  1. Really cool peek behind the curtain—thanks for sharing!

    • Peter Gutierrez says:

      Thanks, Alan — I’m never quite sure if that behind-the-curtain approach is really useful or is just interesting to me in terms of MLE, so I appreciate the confirmation.

  2. Donnie Barrett says:

    1. In the commercials shows alot of action and most people want to see action not people talking, more people will watch the movie if a lot of people will write good comments about the movie.
    2. When people see the full title they remember it from their childhood.

  3. Lioness says:

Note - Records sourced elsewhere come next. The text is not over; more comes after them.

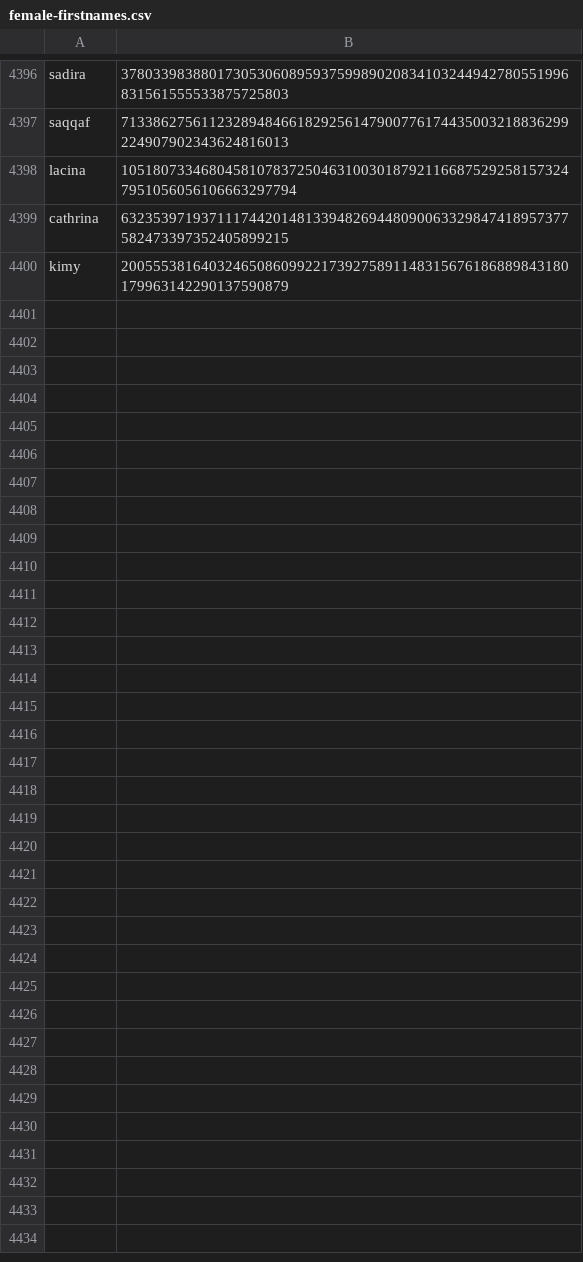
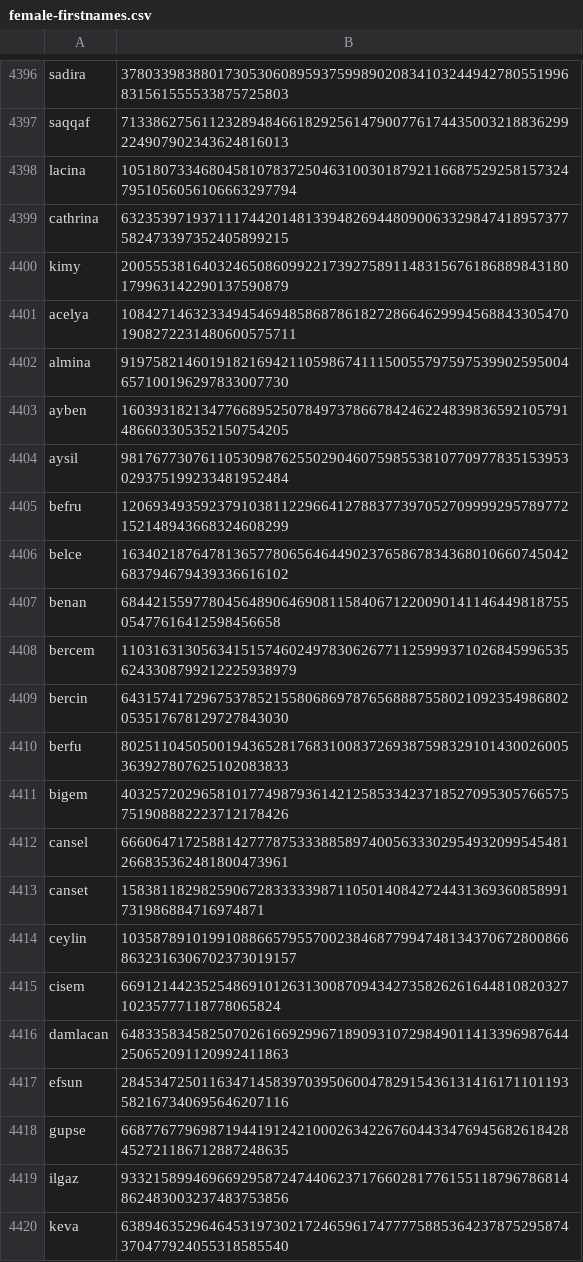
Before and after one commit to Zimtente/ens-collections, a CSV file: collections/female-firstnames.csv, drawn as a sheet; only a part is shown, gaps mark what is left out; the diff covers the shown part only.

Commit message:
added female first names

```diff
--- a/collections/female-firstnames.csv
+++ b/collections/female-firstnames.csv
@@ -4400 +4400,21 @@ cathrina,63235397193711174420148133948269448090063329847418957377582473397352405
 kimy,20055538164032465086099221739275891148315676186889843180179963142290137590879
+acelya,108427146323349454694858687861827286646299945688433054701908272231480600575711
+almina,91975821460191821694211059867411150055797597539902595004657100196297833007730
+ayben,16039318213477668952507849737866784246224839836592105791486603305352150754205
+aysil,98176773076110530987625502904607598553810770977835153953029375199233481952484
+befru,12069349359237910381122966412788377397052709999295789772152148943668324608299
+belce,16340218764781365778065646449023765867834368010660745042683794679439336616102
+benan,6844215597780456489064690811584067122009014114644981875505477616412598456658
+bercem,110316313056341515746024978306267711259993710268459965356243308799212225938979
+bercin,64315741729675378521558068697876568887558021092354986802053517678129727843030
+berfu,80251104505001943652817683100837269387598329101430026005363927807625102083833
+bigem,40325720296581017749879361421258533423718527095305766575751908882223712178426
+cansel,66606471725881427778753338858974005633302954932099545481266835362481800473961
+canset,15838118298259067283333398711050140842724431369360858991731986884716974871
+ceylin,103587891019910886657955700238468779947481343706728008668632316306702373019157
+cisem,6691214423525486910126313008709434273582626164481082032710235777118778065824
+damlacan,64833583458250702616692996718909310729849011413396987644250652091120992411863
+efsun,28453472501163471458397039506004782915436131416171101193582167340695646207116
+gupse,66877677969871944191242100026342267604433476945682618428452721186712887248635
+ilgaz,93321589946966929587247440623717660281776155118796786814862483003237483753856
+keva,63894635296464531973021724659617477775885364237875295874370477924055318585540
```
Also changed, not shown: 9 added rows elsewhere in this file.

    As the Communications Director for Can’t Stop The Serenity, I too got all of these email from Disney as they were smart enough to know that Joss Whedon fans would be interested in this film. But now that the movie is out and doing spectacularly well, we are now receiving email blasts for every other movie Disney has coming out. And that is less useful for either of us.